Chapter 7, Chapter 11 and Chapter 13 are the three main types of bankruptcy. Under Chapter 7, a consumer will typically have to surrender all property, which is why Chapter 7 is also known as straight or total bankruptcy, or liquidation. While some property will be immune from this rule (termed exemptions, i.e. homestead exemptions), exemption laws vary by state, therefore it is important to consult Minnesota laws to clarify which types of property are affected. Also, since bankruptcy is such a serious financial consideration, it's wise to consult with an attorney or financial advisor before choosing the best course of action.
Commonly referred to as reorganized bankruptcy, Chapter 11 bankruptcy is the type of bankruptcy that is most frequently used by a company or organization that is facing financial hardship, but wants to remain in business. The company or organization must pay its creditors according to a court-created debt reorganization plan but it will be allowed continue to operate under Chapter 11.
Lastly, Chapter 13 bankruptcy is not a form of bankruptcy that thoroughly eliminates debts but a form of debt adjustment.
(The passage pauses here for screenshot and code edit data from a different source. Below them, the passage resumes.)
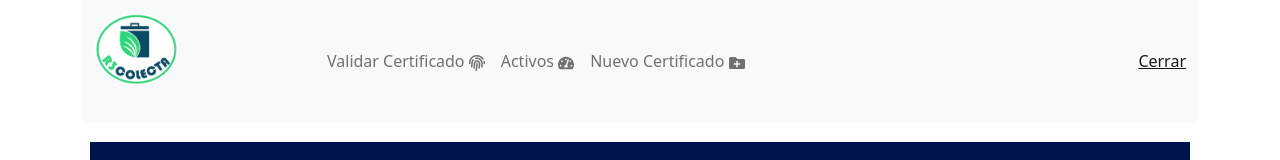
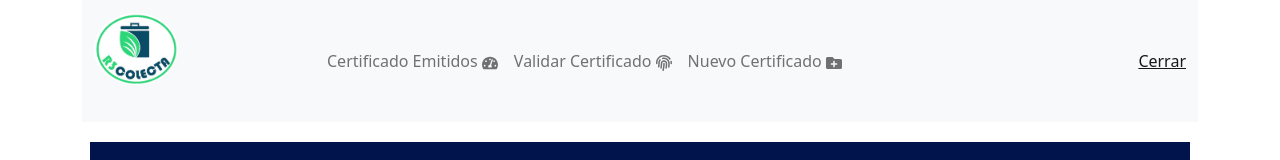
Before and after one commit to rodoqui17/asg, a React (Create React App) app: page /activos in a window 1280 px wide. Shown: the top 160 px of the page. Built offline with nearby package versions, Linux system fonts and the light colour scheme; no server answers.

Commit message:
update15012023

```diff
--- a/src/aplicacion/navegation.js
+++ b/src/aplicacion/navegation.js
@@ -26,8 +26,8 @@ function Navegation() {
                         <Nav className="me-auto">
                             {/* <Nav.Link href="/panel">Operaciones <FaCloudsmith />   </Nav.Link> */}
                             {/* <Nav.Link href="#consultas">Consultas <FaSistrix /> </Nav.Link> */}
+                            <Nav.Link href="/activos">Certificado Emitidos <FaTachometerAlt /></Nav.Link>
                             <Nav.Link href="/validar">Validar Certificado <FaFingerprint /></Nav.Link>
-                            <Nav.Link href="/activos">Activos <FaTachometerAlt /></Nav.Link>
                             <Nav.Link href="/nuevoactivo"> Nuevo Certificado <FaFolderPlus /></Nav.Link>
 
                         </Nav>
```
An individual would likely file for this type of bankruptcy if they desire legal relief from debts and are also willing and able to follow a formal debt payment plan based on their current income.
Alternative Options to Filing Bankruptcy
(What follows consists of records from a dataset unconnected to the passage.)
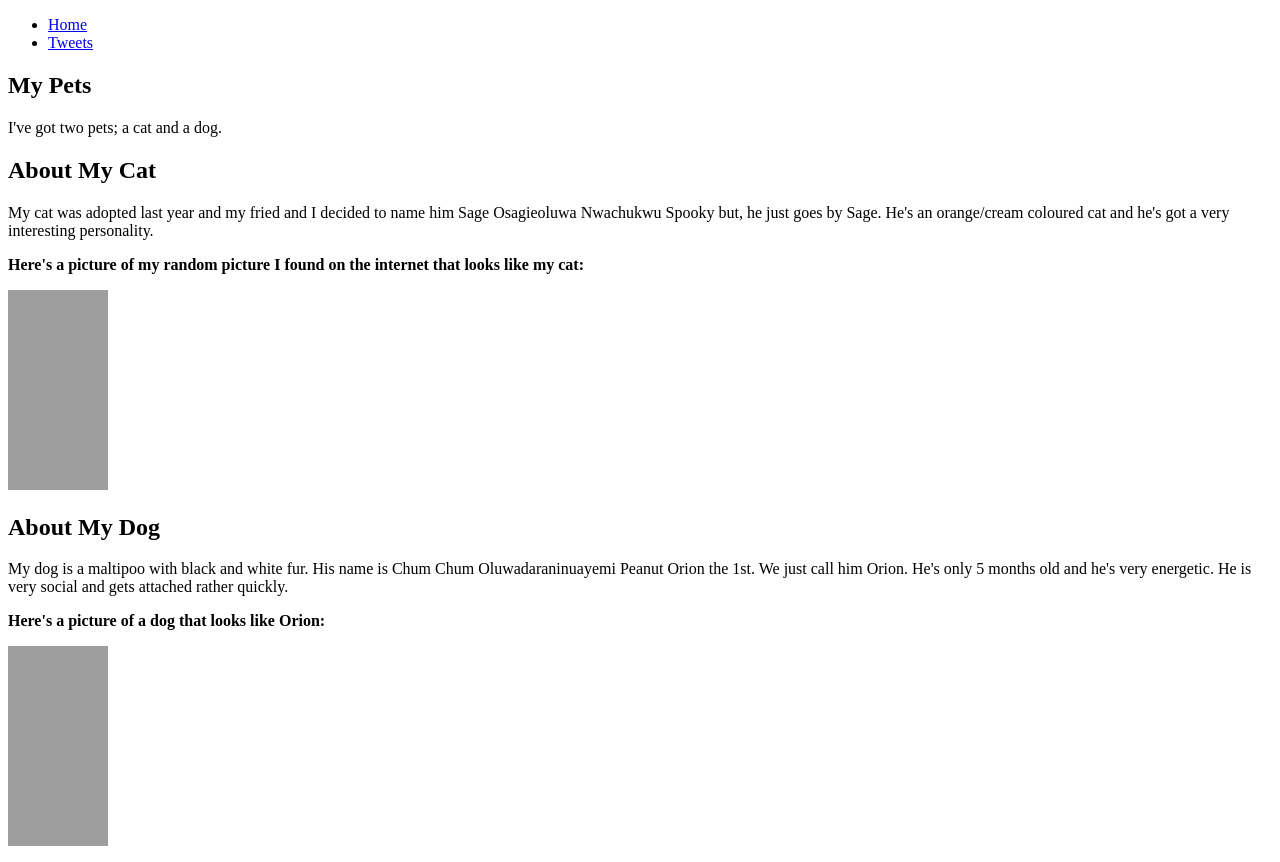
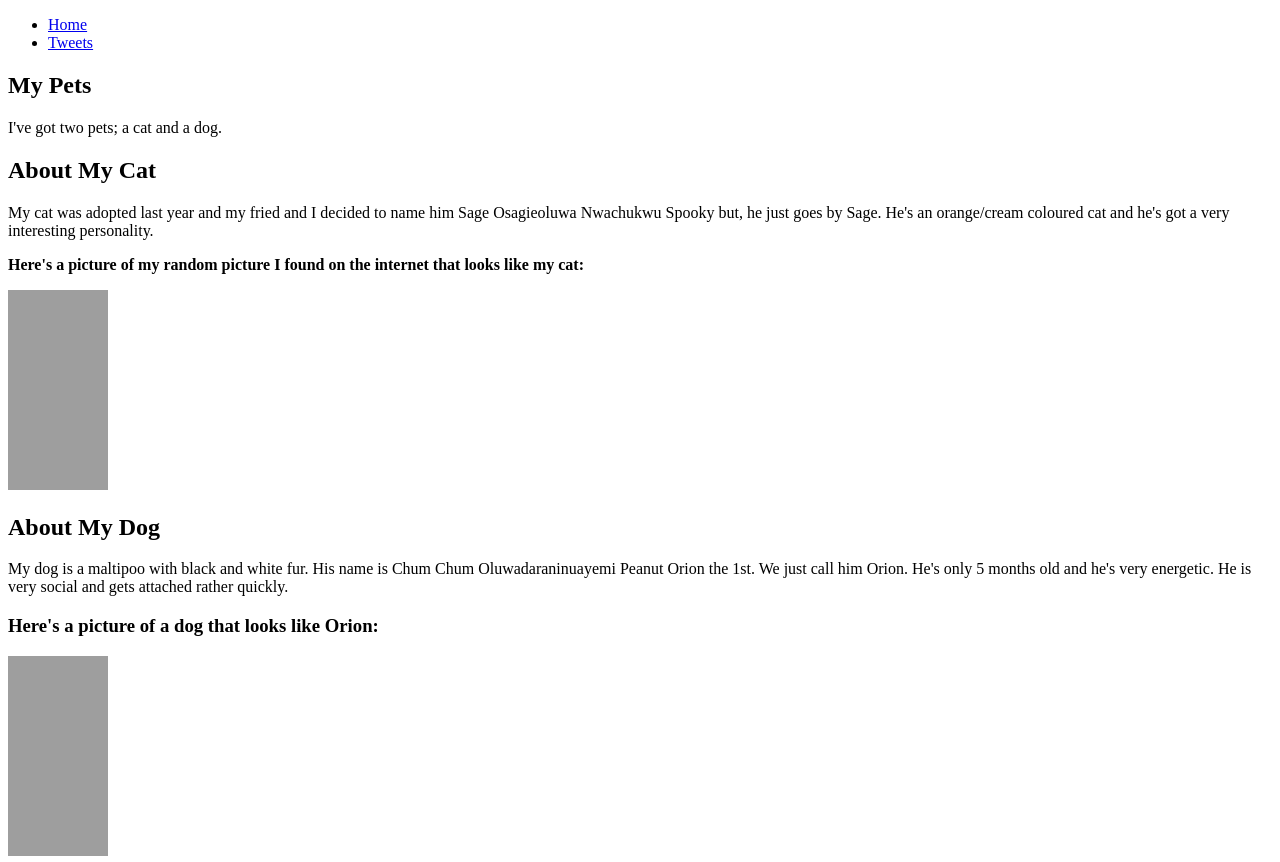
Before and after one commit to Shammah-Yinse/My_First_Portfolio, a plain HTML site: page html_basic/index.html in a window 1280 px wide. Shown: the top 862 px of the page. Drawn offline with Linux system fonts and the light colour scheme; grey boxes are pictures that could not be loaded.

Commit message:
Added h3

```diff
--- a/html_basic/index.html
+++ b/html_basic/index.html
@@ -24,7 +24,7 @@
     </a>
         <h2>About My Dog</h2>
         <p>My dog is a maltipoo with black and white fur. His name is Chum Chum Oluwadaraninuayemi Peanut Orion the 1st. We just call him Orion. He's only 5 months old and he's very energetic. He is very social and gets attached rather quickly.</p>
-        <p><strong>Here's a picture of a dog that looks like Orion:</strong></p>
+        <h3><p><strong>Here's a picture of a dog that looks like Orion:</strong></p></h3>
         <a href="https://encrypted-tbn0.gstatic.com/images?q=tbn:ANd9GcQp9N1GZvmZz4zGby5sMGqijuNZIKd7OziNnA&s" target="_blank">
         <img src="https://encrypted-tbn0.gstatic.com/images?q=tbn:ANd9GcQp9N1GZvmZz4zGby5sMGqijuNZIKd7OziNnA&s" width="100" height="200" alt="Picture of a dog">
     </a>
```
Although bankruptcy can clear debts in situations where an individual is truly out of options and can no longer meet their financial obligations, it is an option that has severe financial and legal implications. It is also the option that has the most detrimental impact on personal credit, so it should be considered carefully before pursuing it.
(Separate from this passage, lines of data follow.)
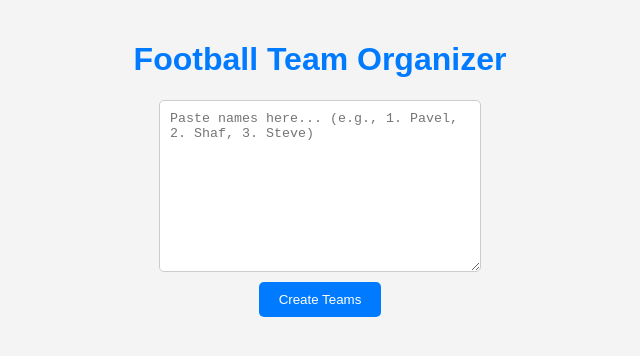
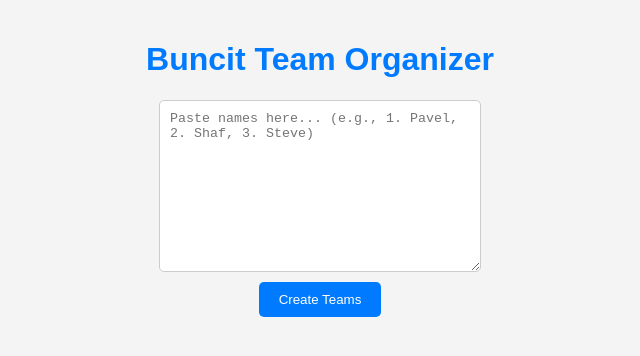
Before and after one commit to pavelluzanov/footballteamnamefix, a plain HTML site: page index.html in a window 1280 px wide. Shown: the whole page, without its empty margins (320-960 px from the left). Drawn offline with Linux system fonts and the light colour scheme.

Commit message:
Update index.html

```diff
--- a/index.html
+++ b/index.html
@@ -3,7 +3,7 @@
 <head>
     <meta charset="UTF-8">
     <meta name="viewport" content="width=device-width, initial-scale=1.0">
-    <title>Football Team Organizer</title>
+    <title>Buncit Team Organizer</title>
     <style>
         body {
             font-family: Arial, sans-serif;
@@ -51,7 +51,7 @@
 </head>
 <body>
 
-    <h1>Football Team Organizer</h1>
+    <h1>Buncit Team Organizer</h1>
     <div id="inputArea">
         <textarea id="namesInput" placeholder="Paste names here... (e.g., 1. Pavel, 2. Shaf, 3. Steve)"></textarea>
         <button id="submitButton">Create Teams</button>
```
Debt consolidation, or credit counseling, and debt settlement are some of the more popular forms of debt relief. Debt consolidation involves combining multiple higher-interest cards and other unsecured debts into a single, more affordable payment each month. Typically, debt consolidation programs are coordinated by credit counselors who customize a debt management plan, or DMP, providing consumers with a more structured and more predictable path to get out of debt.
Debt settlement is generally a negotiation process between the debtor and individual creditors. When you enter into a debt settlement program, the goal is to negotiate or settle with creditors for significantly less than what's owed. However, debt settlement has risks:
Typically, with debt settlement, your credit rating declines because this option involves falling behind on your payments to save up funds, over an extended period of time, that you can use to make a settlement offer. As you fall behind in making your payments, your credit score will likely go down, especially if you had good or excellent credit prior to the debt settlement process. Also, many consumers enrolling in a debt settlement program may face legal action for defaulting on the terms of their credit card agreements. But in spite of the risks, debt settlement is still a popular alternative for many consumers seeking to resolve their debts.
Financial Help from the State
Debt relief programs and plans may offer significant help to many individuals who are truly unable to pay off their debts or falling behind on their payments. However, in these tough economic times, there are many individuals and families who might need access to life's basic essentials such as food, housing, childcare, or even utilities. As a type of lifeline, the state of Minnesota offers several programs and resources that address these specific needs and more. To learn more, go to the state's homepage and find the Social Services section.
Is Debt Relief the Right Option for You?
Whether it's in the form of debt consolidation through credit counseling or debt settlement, it's important to compare and contrast all of your debt relief options in order to make an informed decision about what's right for you and your family. In addition, make sure that you fully understand how each debt relief option works, the benefits of each, and its potential impact to your credit.
To see your debt relief options and see how much you can save, simply answer a few questions and get your free debt relief analysis and savings estimate.